WORK INSTRUCTIONS =
Wherever the word "holds" shows up in the data, report the line it sits in.

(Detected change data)
============
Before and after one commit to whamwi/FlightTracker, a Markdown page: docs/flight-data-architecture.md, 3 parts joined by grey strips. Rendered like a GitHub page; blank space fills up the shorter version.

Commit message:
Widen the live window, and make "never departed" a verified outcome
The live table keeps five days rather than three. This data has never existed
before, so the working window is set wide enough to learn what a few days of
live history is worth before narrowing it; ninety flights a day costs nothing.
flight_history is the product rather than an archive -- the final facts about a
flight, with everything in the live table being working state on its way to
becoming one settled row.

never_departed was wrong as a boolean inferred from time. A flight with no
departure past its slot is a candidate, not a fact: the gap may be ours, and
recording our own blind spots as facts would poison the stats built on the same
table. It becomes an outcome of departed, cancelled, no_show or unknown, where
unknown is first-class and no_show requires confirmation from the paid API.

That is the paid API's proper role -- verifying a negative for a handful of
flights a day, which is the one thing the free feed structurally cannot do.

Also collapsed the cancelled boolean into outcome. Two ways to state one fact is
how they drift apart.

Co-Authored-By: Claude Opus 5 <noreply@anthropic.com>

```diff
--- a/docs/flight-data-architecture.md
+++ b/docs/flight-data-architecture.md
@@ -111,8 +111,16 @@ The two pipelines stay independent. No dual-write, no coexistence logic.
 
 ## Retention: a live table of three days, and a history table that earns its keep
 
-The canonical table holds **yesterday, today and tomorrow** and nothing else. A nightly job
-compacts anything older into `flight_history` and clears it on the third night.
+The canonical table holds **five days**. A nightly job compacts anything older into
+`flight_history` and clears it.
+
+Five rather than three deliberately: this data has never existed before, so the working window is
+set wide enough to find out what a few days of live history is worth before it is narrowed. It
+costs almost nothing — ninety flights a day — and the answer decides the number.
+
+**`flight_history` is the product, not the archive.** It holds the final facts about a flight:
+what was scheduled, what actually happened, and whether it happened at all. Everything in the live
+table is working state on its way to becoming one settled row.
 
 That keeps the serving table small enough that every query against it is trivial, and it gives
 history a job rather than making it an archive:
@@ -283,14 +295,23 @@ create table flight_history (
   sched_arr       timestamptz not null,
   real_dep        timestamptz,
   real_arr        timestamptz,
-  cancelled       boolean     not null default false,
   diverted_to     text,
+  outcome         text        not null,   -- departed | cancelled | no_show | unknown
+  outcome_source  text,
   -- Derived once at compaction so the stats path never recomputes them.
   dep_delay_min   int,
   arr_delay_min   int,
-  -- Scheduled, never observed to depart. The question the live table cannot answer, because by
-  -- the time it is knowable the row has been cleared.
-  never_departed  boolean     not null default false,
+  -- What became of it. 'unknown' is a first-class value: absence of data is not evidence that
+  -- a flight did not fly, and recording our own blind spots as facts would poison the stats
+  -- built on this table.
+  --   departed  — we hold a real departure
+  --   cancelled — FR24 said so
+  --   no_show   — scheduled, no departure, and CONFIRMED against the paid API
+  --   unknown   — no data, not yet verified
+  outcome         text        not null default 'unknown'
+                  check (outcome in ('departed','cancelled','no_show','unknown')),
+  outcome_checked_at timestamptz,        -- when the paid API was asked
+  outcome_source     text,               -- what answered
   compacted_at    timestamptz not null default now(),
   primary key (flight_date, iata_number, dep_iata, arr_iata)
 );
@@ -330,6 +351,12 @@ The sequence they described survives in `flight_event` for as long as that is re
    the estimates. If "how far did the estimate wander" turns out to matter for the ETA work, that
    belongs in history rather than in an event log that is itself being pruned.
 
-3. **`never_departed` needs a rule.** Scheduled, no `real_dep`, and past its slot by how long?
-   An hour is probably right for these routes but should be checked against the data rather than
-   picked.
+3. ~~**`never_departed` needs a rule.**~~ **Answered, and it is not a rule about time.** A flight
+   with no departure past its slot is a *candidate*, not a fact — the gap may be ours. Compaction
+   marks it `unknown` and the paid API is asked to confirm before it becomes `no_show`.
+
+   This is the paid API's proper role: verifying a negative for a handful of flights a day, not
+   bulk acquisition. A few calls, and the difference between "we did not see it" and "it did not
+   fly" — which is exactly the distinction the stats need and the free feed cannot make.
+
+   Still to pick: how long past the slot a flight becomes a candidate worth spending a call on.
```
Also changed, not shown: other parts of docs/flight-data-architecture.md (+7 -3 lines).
============
FINAL ANSWER =
-The canonical table holds **yesterday, today and tomorrow** and nothing else. A nightly job
+The canonical table holds **five days**. A nightly job compacts anything older into
+**`flight_history` is the product, not the archive.** It holds the final facts about a flight:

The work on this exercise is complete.